From 3D CAD to Casting in Days
The binder jet 3D-printed sand additive manufacturing process is tooling-less, so all the tooling-related design constraints, such as drafts, are eliminated. This gives the design engineer a lot more freedom with feature placements and much higher complexity than the conventional sand casting process. This allows an opportunity for part consolidation, optimization, increased value with reduced lead time, lower overall costs, and tighter dimensional tolerances than conventional sand castings.

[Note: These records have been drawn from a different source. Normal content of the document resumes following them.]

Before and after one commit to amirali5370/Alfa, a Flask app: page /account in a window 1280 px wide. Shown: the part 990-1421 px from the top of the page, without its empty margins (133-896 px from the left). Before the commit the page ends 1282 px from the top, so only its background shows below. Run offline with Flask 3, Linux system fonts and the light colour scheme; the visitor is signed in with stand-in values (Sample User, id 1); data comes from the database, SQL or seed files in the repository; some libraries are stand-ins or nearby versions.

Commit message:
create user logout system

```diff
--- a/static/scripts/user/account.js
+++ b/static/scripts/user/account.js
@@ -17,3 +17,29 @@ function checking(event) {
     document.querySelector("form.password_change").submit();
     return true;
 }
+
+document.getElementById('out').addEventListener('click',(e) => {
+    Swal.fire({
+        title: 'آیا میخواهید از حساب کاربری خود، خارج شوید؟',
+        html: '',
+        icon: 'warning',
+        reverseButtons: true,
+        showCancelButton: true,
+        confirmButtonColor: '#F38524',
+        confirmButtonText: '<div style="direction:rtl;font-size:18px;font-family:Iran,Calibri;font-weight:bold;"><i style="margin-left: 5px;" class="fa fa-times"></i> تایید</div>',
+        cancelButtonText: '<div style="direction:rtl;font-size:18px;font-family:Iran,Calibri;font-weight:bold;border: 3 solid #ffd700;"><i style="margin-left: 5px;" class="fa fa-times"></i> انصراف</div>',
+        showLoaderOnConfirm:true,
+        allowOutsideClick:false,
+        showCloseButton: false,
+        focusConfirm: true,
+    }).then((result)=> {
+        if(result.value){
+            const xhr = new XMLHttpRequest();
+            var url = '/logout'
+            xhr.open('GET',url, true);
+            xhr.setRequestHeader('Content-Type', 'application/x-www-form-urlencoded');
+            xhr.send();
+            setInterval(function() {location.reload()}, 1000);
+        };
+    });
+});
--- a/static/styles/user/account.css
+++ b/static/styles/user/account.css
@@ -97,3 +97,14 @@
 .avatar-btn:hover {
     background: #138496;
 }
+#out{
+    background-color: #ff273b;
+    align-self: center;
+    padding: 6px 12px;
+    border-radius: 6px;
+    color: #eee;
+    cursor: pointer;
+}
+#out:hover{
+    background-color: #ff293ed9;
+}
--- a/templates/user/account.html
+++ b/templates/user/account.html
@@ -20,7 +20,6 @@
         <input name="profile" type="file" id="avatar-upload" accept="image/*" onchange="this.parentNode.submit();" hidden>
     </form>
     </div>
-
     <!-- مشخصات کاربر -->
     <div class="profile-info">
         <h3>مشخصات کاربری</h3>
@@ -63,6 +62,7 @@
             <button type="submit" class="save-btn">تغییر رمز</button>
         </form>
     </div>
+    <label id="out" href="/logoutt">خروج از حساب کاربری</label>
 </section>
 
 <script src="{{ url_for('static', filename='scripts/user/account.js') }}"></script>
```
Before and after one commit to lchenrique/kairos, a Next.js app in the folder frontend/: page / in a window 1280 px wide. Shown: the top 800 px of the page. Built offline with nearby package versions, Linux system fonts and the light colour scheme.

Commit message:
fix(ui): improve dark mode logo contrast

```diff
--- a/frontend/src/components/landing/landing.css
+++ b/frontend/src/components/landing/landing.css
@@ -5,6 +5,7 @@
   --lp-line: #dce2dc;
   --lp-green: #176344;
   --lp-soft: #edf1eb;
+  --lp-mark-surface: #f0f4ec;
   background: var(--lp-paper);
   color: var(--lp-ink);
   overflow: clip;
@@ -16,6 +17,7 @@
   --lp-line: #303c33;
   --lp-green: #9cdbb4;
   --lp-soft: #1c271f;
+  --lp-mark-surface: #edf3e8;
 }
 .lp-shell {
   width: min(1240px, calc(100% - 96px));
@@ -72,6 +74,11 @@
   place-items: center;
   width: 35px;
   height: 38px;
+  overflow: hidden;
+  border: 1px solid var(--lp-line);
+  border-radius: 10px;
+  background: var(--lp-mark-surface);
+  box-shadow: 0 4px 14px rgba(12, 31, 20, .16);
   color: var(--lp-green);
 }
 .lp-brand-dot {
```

In the case of replacing a large piece of machinery used to manufacture wire, a 3D-printed core embedded into a traditional green sand mold saved the customer $40,000 in tooling. The casting source provider, Dakota Foundry, converted two-dimensional drawings from the 1950s-1960s into a 3D CAD file of a part with intricate features such as cooling fins and wire feed grooves. The part was delivered in days as opposed to the typical eight weeks. CS
See the full column in the March/April 2023 digital edition.